# Task objective:
Gather every line from the entries below that includes "present".

# Information given:
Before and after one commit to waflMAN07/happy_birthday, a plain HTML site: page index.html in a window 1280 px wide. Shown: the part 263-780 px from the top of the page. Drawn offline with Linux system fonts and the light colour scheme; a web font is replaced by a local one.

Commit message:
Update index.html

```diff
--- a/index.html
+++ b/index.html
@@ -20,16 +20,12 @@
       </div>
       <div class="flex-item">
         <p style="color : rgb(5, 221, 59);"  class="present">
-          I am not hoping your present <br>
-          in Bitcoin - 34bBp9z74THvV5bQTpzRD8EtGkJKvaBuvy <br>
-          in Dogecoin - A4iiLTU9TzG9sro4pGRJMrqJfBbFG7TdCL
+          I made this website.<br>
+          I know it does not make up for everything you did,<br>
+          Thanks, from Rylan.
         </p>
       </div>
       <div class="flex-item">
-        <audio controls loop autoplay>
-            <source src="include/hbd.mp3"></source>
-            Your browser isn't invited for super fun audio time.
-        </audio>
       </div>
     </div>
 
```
...
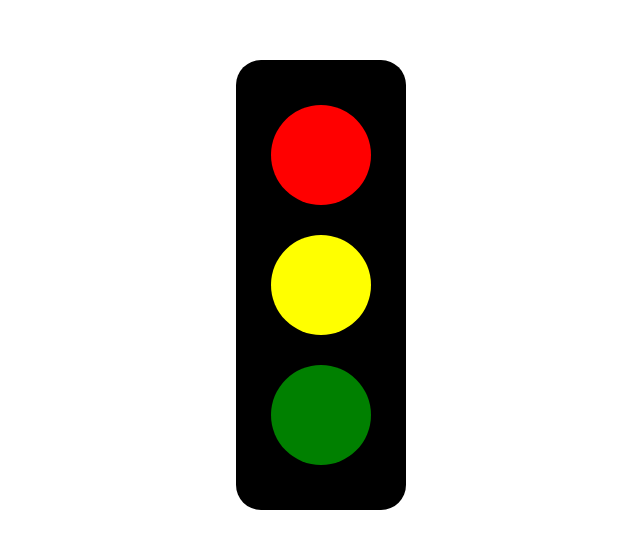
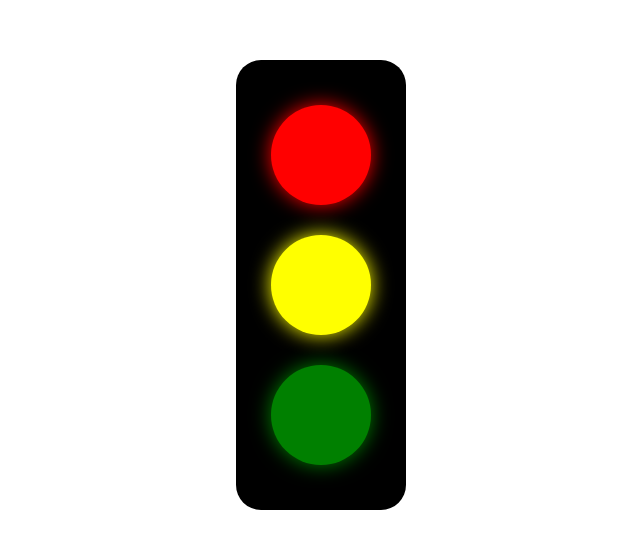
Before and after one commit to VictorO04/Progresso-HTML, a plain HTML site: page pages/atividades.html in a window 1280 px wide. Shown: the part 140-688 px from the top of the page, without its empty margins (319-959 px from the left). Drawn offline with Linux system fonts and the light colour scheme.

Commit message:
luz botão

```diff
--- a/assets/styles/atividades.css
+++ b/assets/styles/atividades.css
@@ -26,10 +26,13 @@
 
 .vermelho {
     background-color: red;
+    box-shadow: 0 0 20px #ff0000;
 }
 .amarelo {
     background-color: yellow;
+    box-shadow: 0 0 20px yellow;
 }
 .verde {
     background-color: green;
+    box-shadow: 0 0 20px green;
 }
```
* * *
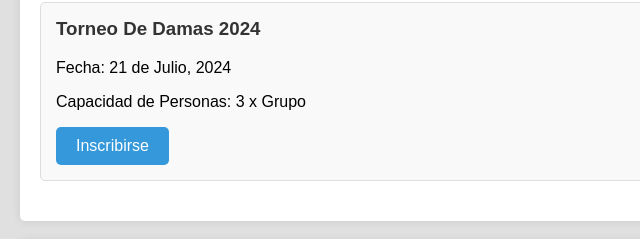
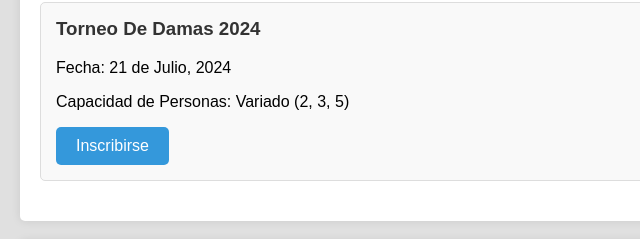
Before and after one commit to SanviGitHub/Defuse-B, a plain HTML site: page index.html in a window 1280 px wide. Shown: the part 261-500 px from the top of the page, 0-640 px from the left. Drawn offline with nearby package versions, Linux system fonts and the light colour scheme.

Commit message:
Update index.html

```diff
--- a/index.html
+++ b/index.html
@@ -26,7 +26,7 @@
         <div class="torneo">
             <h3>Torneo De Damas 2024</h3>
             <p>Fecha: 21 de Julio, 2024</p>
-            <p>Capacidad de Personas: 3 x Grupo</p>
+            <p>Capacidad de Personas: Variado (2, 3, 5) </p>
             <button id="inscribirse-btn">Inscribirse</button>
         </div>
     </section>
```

# Answer to the exercise:
         <p style="color : rgb(5, 221, 59);"  class="present">
-          I am not hoping your present <br>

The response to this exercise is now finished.